I started off by doing a search for "reading video games," and that didn't turn up much of anything useful (mostly just a bunch of pseudo-games that teach reading). I then decided to try searching for "critical analysis of video games," and this turned up some really great material. I've divided into three categories: courses/syllabi, books, and miscellaneous (though still valuable) resources.


Courses/Syllabi

 CN-1331-GAMEDC: Game Design Concepts This is a MOOC taught by Sebastian Sohn on game design. It looks at key concepts in terms of production and critical analysis of games (non-specific to video games). There is a syllabus and a number of other useful resources, but I found the page on critical analysis to be the most pertinent. Sohn could also be a great contact for social proof.

ENGL 496: Writing and Video Games This is a undergraduate senior seminar course taught by Dr. Jeremy Tirrell at University of North Carolina Wilmington. What initially caught my attention was that the course site displays "avatar levels" for the students based on their achievement in the class. I soon realized that this site was a valuable resource for both student and professor contacts, and it addresses a number of topics related to video game analysis. Especially interesting was the Critical Analysis Essay assignment, which basically asked for a literary analysis of a video game or small collection of games.

Based on my readings of various syllabi, it
looks like McKenzie Wark's Gamer Theory 
is a pretty important work in critical game studies.
CTIN 462: Critical Theory and Analysis of Video Games This course is taught in USC's School of Cinematic Arts by William Huber. It examines video games from different critical perspectives, including post-modernism, feminism, and aestheticism, among others. The links in the syllabus are perhaps the most useful, as they point to a number of articles and thinkers pertaining to critical study of video games. They led me to Gamer Theory, a site produced by McKenzie Wark in collaboration with the Institute for the Future of the Book. It has a ton of interesting perspectives on video games, and it seems especially interesting that it is supported by an organization espousing the "future of the book."

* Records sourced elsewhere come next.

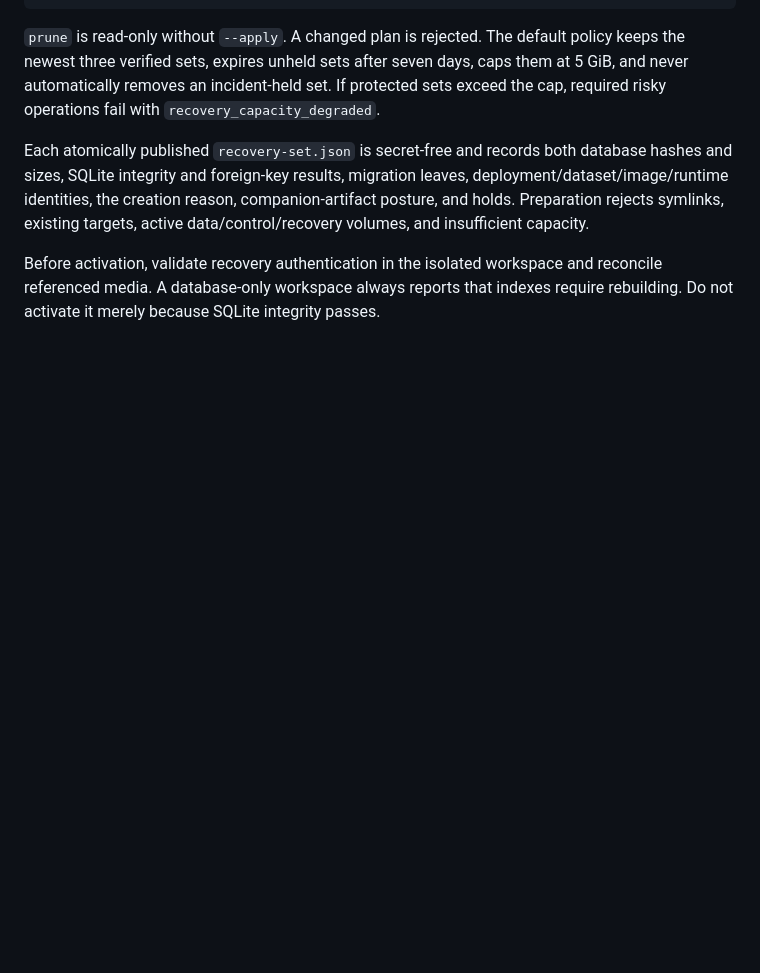
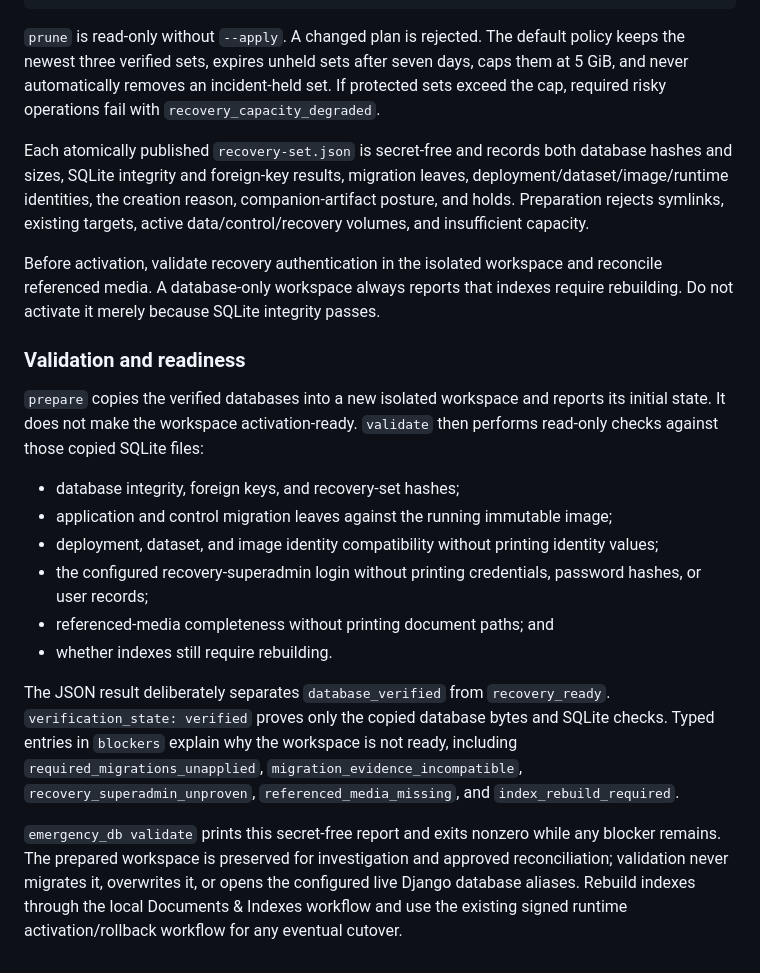
Before and after one commit to Nimble-esolutions/PdfSearch, a Markdown page: docs/EMERGENCY_DATA_RECOVERY.md, the part around the change. GitHub-like rendering; blank space fills up the shorter version.

Commit message:
docs(recovery): distinguish database proof from readiness

```diff
--- a/docs/EMERGENCY_DATA_RECOVERY.md
+++ b/docs/EMERGENCY_DATA_RECOVERY.md
@@ -52,3 +52,33 @@ Before activation, validate recovery authentication in the isolated workspace
 and reconcile referenced media. A database-only workspace always reports that
 indexes require rebuilding. Do not activate it merely because SQLite integrity
 passes.
+
+### Validation and readiness
+
+`prepare` copies the verified databases into a new isolated workspace and
+reports its initial state. It does not make the workspace activation-ready.
+`validate` then performs read-only checks against those copied SQLite files:
+
+- database integrity, foreign keys, and recovery-set hashes;
+- application and control migration leaves against the running immutable
+  image;
+- deployment, dataset, and image identity compatibility without printing
+  identity values;
+- the configured recovery-superadmin login without printing credentials,
+  password hashes, or user records;
+- referenced-media completeness without printing document paths; and
+- whether indexes still require rebuilding.
+
+The JSON result deliberately separates `database_verified` from
+`recovery_ready`. `verification_state: verified` proves only the copied
+database bytes and SQLite checks. Typed entries in `blockers` explain why the
+workspace is not ready, including `required_migrations_unapplied`,
+`migration_evidence_incompatible`, `recovery_superadmin_unproven`,
+`referenced_media_missing`, and `index_rebuild_required`.
+
+`emergency_db validate` prints this secret-free report and exits nonzero while
+any blocker remains. The prepared workspace is preserved for investigation and
+approved reconciliation; validation never migrates it, overwrites it, or opens
+the configured live Django database aliases. Rebuild indexes through the local
+Documents & Indexes workflow and use the existing signed runtime
+activation/rollback workflow for any eventual cutover.
```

Critical Videogame Culture This is a proposed course, conceived by Tanner Higgin. It integrates games into the actual course (students download Steam games as required course materials!) and uses them to demonstrate certain ideas as pertaining to critical theory. Higgin has a ton of resources on this site, so he'd likely be a good contact. I also thought it was interesting that Higgin quotes McKenzie Wark (from the previous syllabus), in that I hadn't heard of her before. She seems to be a fairly important figure in video game studies. Her book Game Theory would likely be a good resource.

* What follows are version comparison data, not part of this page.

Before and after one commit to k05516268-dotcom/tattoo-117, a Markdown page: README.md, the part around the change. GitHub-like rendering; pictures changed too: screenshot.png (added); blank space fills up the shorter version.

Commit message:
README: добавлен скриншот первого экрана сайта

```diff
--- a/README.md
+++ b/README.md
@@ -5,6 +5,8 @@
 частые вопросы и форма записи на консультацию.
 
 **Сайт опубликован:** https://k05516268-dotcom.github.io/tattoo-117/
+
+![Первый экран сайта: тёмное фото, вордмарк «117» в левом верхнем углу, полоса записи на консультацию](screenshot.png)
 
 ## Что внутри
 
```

Game Analysis and Criticism This course, taught by Greg Marlow at Sessions College, looks at what makes games successful and artistic. It's not as pertinent perhaps as the other courses, but it still addresses video games from a critical perspective, and the instructor and/or course content developer might be useful contact.

Books

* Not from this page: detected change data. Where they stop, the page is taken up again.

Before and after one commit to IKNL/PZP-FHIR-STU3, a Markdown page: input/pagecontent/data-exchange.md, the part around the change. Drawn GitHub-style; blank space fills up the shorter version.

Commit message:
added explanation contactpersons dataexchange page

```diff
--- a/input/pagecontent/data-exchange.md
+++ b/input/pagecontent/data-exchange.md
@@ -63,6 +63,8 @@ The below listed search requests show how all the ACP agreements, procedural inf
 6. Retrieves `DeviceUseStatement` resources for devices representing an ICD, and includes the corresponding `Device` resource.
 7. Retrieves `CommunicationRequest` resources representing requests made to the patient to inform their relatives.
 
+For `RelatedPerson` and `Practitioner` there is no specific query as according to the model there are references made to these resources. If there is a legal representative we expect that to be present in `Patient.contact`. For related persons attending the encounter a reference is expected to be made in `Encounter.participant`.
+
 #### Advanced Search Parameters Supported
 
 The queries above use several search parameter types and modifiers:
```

The Meaning of Video Games: Gaming and Textual Strategies (2008), by Steven E. Jones.
This is perhaps a little bit outdated, but it definitely goes hand in hand with Paul's study of video game literacy. It basically looks at games from a textual studies approach and builds on the assumption that video games are already meaningful, from a number of perspective.
A Mind Forever Voyaging: A History of Storytelling in Video Games (2012), by Dylan Holmes
Holmes looks at the history of storytelling in video games, addressing along the way how how the introduction of moral choices in games has affected the industry, how film techniques have enhanced/detracted from the gaming experience, whether video games can be considered art, and and number of other pertinent topics.
Well Played 1.0: Video Games, Value and Meaning (2009) and Well Played 2.0: Video Games, Value and Meaning (2010), by Drew Davidson
The Amazon book info says it better than I could: "This book is full of in-depth close readings of video games that parse out the various meanings to be found in the experience of playing a game. 22 contributors (developers, scholars, reviewers and bloggers) look at video games through both senses of “well played.” The goal is to help develop and define a literacy of games as well as a sense of their value as an experience. " The only thing that I might add is that both are free for Kindle.
 Understanding Video Games: The Essential Introduction (2012), by Simon Egenfeldt-Nielsen, Jonas Heide Smith , and Susana Pajares Tosca
Examines the predominant analytical theories for evaluating meaning in video games and takes a look at game aesthetics and design. Lays out the history of games and presents a number of modern moral/ethical dilemmas surrounding the game industry.

Miscellaneous Resources 

Critical Hit - A Video Game Critical Theory Primer This got me really excited because it comes out of a video game forum rather than a formal/education institution. It has a lot of people who chimed in about how interested they are in these topics, and it provides links to a number of really valuable resources like Game Studies, an open scholarly journal about video games. The link I provided should take you to an article entitled, "Game Analysis: Developing a Methodological Toolkit for the Qualitative Study of Games," by Mia Consalvo and Nathan Dutton.

Below are some other links. They are less rigorous and/or less specific to Paul's topic, but they provide some interesting insights:
Video Games: A Critical Analysis (We need to study video games because...)

Anyway, that's all for now. Hopefully this proves useful for Paul and anyone else interested in studying video games from a critical or academic perspective.